WORK TASK
Each record must be written out again exactly. Skip any picture it contains.
--------
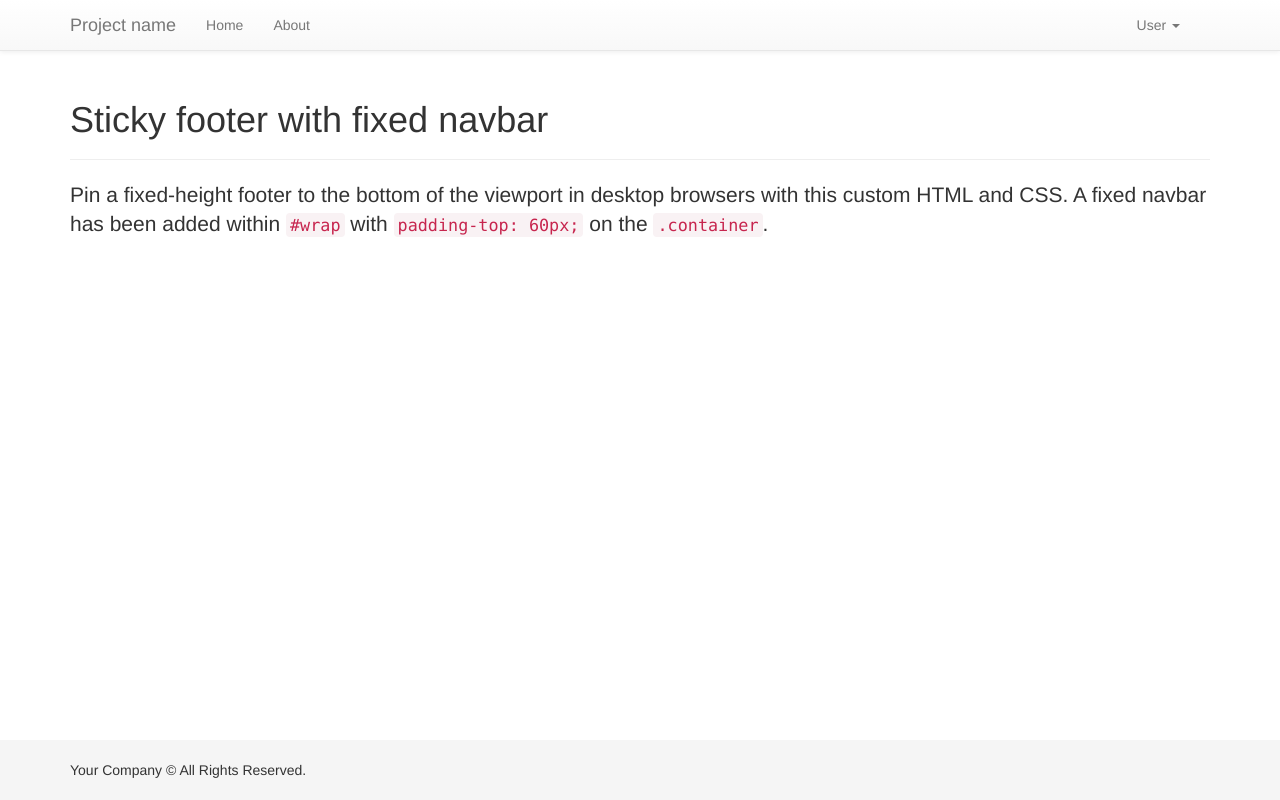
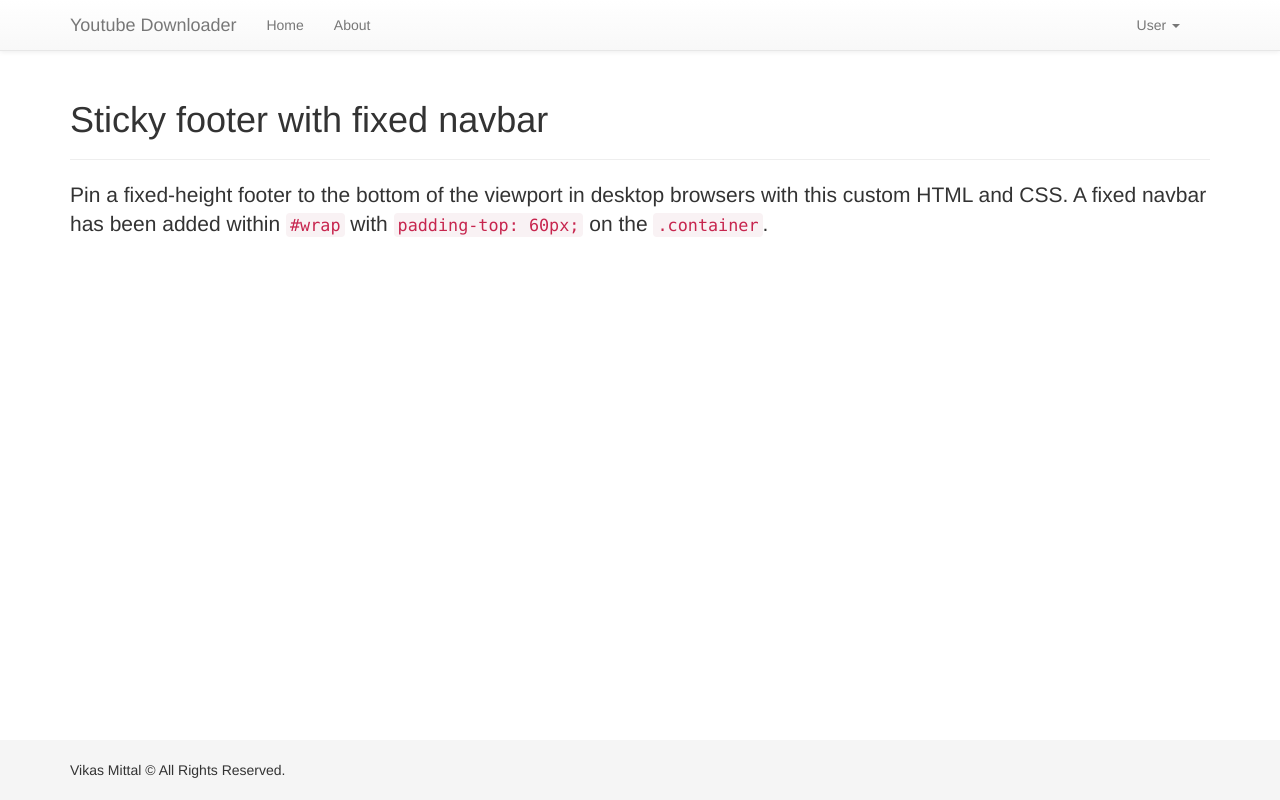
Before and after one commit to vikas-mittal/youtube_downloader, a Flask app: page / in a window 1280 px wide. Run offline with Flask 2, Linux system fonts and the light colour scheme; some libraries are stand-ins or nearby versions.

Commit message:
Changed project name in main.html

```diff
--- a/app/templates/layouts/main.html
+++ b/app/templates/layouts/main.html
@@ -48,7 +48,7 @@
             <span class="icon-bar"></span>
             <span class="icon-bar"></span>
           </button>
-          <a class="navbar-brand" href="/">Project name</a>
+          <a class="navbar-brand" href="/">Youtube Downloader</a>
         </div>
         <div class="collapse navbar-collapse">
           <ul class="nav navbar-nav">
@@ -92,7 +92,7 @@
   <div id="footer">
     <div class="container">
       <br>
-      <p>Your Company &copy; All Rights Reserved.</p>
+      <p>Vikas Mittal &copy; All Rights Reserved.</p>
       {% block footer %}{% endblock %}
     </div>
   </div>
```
--------
PROBLEM SOLUTION
Before and after one commit to vikas-mittal/youtube_downloader, a Flask app: page / in a window 1280 px wide. Run offline with Flask 2, Linux system fonts and the light colour scheme; some libraries are stand-ins or nearby versions.

Commit message:
Changed project name in main.html

```diff
--- a/app/templates/layouts/main.html
+++ b/app/templates/layouts/main.html
@@ -48,7 +48,7 @@
             <span class="icon-bar"></span>
             <span class="icon-bar"></span>
           </button>
-          <a class="navbar-brand" href="/">Project name</a>
+          <a class="navbar-brand" href="/">Youtube Downloader</a>
         </div>
         <div class="collapse navbar-collapse">
           <ul class="nav navbar-nav">
@@ -92,7 +92,7 @@
   <div id="footer">
     <div class="container">
       <br>
-      <p>Your Company &copy; All Rights Reserved.</p>
+      <p>Vikas Mittal &copy; All Rights Reserved.</p>
       {% block footer %}{% endblock %}
     </div>
   </div>
```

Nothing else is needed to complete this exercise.